How To Stop Your Boat From Burning Down

In light of the current boat tragedies that have occurred, plenty of people with petrol powered boats have become curious about how to stay safe out on the water. When we hear about a serious accident on the water, it often leaves people feeling anxious around petrol powered boats, and I believe we need more information about why and how these incidents happen so we can avoid them.

When a vessel is registered, there is no requirement for a safety inspection like you would need to do with your car. Typically, the only time a boat is checked is when the owner attempts to take out an insurance policy, and an insurance survey is requested from the insurer. This means there are plenty of boats out on the water that haven’t been checked in years, and could potentially be a death trap waiting to happen.

I’ve compiled my 9 top tips to avoid a boat explosion.

1. Never interchange automotive parts

 

It’s clear that these alternators and coils are not factory fitted

Often marine parts tend to cost more, and most of the time there is a good reason for this. Automotive parts are not operated in a confined space and there is much less chance of fuel vapours being present (although cars can burn down too). Components such as starter motors, alternators, ignition leads, coils, fuel pumps, and distributor caps are some examples of parts that are marinised and spark arrested for marine use. People will often assume that the the GM block used in many poplar marine engines is the same as automotive, and much cheaper car parts will fit. If the particular component isn’t designed specifically for marine use, do not fit it to your boat.

An example of a part designed exclusively for marine use is a diaphragm fuel pump with return feed. On the automotive alternative, if the fuel pump diaphragm fails it often vents to the atmosphere (in a boats case – the bilge). On a marine engine there is a specific line running from the fuel pump to the carburettor so that if the diaphragm fails, it cycles fuel back into the engine, not into the bilge.

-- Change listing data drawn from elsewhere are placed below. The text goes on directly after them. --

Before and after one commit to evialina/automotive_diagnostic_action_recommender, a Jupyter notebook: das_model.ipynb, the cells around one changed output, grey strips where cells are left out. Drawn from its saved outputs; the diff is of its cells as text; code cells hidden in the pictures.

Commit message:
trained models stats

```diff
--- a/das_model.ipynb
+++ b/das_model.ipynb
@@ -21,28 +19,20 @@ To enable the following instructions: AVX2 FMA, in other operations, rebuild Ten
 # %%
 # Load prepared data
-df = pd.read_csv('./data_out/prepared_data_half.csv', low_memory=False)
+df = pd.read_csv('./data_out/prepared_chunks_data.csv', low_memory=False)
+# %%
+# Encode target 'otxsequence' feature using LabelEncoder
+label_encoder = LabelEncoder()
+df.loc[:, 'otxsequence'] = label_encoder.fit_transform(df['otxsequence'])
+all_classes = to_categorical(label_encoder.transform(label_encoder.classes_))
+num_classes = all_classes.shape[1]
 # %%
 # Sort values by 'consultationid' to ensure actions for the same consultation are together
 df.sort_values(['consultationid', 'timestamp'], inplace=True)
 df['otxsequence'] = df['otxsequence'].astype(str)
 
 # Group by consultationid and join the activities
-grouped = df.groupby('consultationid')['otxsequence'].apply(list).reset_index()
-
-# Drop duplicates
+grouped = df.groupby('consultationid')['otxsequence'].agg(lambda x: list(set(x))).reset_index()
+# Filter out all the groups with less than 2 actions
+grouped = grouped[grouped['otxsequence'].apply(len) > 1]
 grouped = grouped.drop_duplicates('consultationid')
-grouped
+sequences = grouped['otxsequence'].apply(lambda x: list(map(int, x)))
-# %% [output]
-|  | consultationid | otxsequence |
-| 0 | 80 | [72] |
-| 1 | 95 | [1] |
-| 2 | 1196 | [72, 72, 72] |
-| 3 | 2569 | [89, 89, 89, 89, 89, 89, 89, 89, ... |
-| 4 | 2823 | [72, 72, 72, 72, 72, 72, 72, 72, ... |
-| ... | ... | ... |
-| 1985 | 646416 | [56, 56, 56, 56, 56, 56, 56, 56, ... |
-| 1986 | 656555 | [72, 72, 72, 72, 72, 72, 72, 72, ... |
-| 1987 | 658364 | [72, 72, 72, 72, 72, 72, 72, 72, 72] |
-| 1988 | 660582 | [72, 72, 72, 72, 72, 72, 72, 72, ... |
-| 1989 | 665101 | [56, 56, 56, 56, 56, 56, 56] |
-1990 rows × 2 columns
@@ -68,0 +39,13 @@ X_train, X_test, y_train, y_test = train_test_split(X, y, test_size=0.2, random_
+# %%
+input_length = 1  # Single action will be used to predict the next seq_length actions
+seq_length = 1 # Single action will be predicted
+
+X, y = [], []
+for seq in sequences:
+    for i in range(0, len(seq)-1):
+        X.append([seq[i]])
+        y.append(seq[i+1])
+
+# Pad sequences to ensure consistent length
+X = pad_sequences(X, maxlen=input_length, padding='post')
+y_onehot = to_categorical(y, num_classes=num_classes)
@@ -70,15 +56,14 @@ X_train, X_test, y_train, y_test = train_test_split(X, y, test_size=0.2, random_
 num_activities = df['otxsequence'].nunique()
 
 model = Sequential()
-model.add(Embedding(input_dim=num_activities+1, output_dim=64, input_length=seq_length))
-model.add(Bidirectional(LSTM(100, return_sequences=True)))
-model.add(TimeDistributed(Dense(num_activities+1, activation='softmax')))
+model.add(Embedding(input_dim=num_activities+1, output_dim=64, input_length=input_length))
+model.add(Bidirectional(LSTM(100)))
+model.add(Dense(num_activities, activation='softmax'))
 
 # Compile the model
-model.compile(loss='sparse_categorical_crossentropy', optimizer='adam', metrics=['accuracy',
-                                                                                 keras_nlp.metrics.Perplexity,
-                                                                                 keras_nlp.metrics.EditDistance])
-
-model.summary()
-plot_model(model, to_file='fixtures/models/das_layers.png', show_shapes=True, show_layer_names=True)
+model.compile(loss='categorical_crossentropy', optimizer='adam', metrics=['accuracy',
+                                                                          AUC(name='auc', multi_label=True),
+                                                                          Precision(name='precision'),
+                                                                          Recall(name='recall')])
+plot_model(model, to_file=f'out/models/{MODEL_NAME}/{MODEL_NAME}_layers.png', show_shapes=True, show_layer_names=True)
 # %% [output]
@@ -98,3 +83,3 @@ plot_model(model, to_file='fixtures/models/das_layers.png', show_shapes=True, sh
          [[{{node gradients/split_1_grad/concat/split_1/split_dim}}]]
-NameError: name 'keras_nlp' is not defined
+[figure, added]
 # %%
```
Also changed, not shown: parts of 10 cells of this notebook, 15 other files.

It can be quite confusing as some popular automotive brands also make marine parts, for example Mallory Marine. If in doubt, check with the manufacturer if it’s designed for marine use. Alternatively always using OEM parts is another solution.

Be aware that marine parts don’t last forever. Ignition leads can wear out and short, distributor caps can fail and fuel lines can crack and perish. Although in some cases these older boats aren’t worth much money, it’s not worth putting your family and fellow boaters at risk by not carrying out repairs the engine needs.

2. Inspect your bilge blower/s

This blower hose was completely ripped meaning air would be cycling around, and not out of the bilge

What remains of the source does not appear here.